Equal Rights for Warriors: Pentagon Ends Ban on Women in Combat

This move by the Pentagon will have historic implications.

More than 280,000 women have served in Iraq and Afghanistan, with hundreds wounded and more than 150 killed. But until now, Defense Department rules have limited their combat training and denied them combat-related career advancement. With today’s announcement lifting the ban on women in combat, America’s female warriors can now stand shoulder-to-shoulder with their male colleagues on the front lines and get the recognition they deserve.

The Pentagon’s decision comes less than two-months after four servicewomen filed a federal lawsuit seeking an end to the ban. Two of the four, Major Mary Hegar and Staff Sergeant Jennifer Hunt, were awarded the Purple Heart, and Hegar also received the Distinguished Flying Cross with a Valor Device. Here, Hegar describes her experience in the Air National Guard and the day her helicopter was shot up during a Medevac mission in Afghanistan in 2009.

As Hegar writes: “If there is one thing I’ve learned about the differences between us all throughout my years of service, it’s this: putting the right person in the right job has very little to do with one’s gender, race, religion or other demographic descriptor. It has everything to do with one’s heart, character, ability, determination and dedication.”

Read More: These children’s rights aren’t universal, but really should be. 

Read More: These human rights aren’t globally recognized yet.

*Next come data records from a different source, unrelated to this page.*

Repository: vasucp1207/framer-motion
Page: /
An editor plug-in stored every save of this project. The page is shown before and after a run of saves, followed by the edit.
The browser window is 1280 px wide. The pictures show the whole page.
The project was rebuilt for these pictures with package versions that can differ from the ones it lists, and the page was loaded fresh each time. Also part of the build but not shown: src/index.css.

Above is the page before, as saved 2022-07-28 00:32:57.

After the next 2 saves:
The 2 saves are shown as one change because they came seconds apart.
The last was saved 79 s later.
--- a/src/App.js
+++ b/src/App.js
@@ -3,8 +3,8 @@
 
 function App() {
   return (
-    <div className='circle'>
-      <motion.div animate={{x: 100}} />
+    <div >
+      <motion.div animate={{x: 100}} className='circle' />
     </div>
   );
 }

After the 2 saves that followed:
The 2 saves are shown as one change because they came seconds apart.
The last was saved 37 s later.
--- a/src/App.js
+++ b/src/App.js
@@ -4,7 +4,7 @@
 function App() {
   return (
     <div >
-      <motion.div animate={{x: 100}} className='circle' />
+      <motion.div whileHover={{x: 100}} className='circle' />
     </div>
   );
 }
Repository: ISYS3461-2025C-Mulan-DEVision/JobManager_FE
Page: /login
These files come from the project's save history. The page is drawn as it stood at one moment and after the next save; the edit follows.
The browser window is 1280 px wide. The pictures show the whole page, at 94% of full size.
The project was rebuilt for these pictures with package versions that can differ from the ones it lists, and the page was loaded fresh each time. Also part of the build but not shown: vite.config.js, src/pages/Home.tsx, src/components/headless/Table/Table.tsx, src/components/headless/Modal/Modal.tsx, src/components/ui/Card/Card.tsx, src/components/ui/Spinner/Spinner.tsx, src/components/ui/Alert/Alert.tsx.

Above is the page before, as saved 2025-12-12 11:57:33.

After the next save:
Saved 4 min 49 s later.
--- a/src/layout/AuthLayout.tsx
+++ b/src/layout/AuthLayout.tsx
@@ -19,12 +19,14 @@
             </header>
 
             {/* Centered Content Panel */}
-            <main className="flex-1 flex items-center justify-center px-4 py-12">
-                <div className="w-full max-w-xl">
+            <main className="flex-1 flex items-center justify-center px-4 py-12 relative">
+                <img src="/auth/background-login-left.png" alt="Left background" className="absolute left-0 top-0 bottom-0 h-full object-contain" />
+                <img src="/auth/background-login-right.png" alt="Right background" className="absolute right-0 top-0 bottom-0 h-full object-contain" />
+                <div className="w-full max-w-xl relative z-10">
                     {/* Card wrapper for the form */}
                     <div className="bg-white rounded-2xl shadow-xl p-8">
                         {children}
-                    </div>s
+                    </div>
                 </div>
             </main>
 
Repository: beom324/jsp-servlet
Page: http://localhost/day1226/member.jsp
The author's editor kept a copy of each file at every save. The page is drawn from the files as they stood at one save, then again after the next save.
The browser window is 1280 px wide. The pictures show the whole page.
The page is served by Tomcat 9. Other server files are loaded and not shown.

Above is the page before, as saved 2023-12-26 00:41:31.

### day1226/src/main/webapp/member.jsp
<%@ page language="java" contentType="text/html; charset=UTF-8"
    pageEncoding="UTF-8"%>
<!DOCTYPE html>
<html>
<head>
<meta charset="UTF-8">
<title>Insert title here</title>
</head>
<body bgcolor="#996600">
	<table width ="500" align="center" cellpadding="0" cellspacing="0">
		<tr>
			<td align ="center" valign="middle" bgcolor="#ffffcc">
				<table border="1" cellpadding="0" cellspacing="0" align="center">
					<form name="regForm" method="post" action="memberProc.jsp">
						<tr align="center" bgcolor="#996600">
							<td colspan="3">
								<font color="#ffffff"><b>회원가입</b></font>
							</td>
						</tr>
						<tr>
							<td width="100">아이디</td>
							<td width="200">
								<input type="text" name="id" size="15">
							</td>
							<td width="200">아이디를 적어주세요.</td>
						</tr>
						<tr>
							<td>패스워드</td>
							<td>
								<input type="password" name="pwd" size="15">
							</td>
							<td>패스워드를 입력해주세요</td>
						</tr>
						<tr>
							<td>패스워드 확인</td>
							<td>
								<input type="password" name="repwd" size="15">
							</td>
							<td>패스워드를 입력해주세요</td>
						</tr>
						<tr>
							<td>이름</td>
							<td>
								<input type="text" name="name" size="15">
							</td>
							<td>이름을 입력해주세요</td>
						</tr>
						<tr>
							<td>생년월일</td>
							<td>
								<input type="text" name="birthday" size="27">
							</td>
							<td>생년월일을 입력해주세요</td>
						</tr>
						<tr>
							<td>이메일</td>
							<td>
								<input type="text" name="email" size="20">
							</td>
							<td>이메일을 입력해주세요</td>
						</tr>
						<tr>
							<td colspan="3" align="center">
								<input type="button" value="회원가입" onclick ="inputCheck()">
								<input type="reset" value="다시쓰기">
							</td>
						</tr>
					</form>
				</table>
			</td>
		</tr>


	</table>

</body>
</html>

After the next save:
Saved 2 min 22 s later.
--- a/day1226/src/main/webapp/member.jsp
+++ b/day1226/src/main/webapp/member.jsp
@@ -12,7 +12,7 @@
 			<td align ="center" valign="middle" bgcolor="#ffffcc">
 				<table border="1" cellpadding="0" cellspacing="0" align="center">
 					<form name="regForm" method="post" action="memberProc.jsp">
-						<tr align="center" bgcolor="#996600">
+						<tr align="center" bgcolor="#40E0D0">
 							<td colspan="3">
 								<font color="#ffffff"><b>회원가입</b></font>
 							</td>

Read More: This archival essay demonstrates what “freedom” and “equality” meant in the ’50s.

Popular Videos

Reader's Digest
Originally Published in Reader's Digest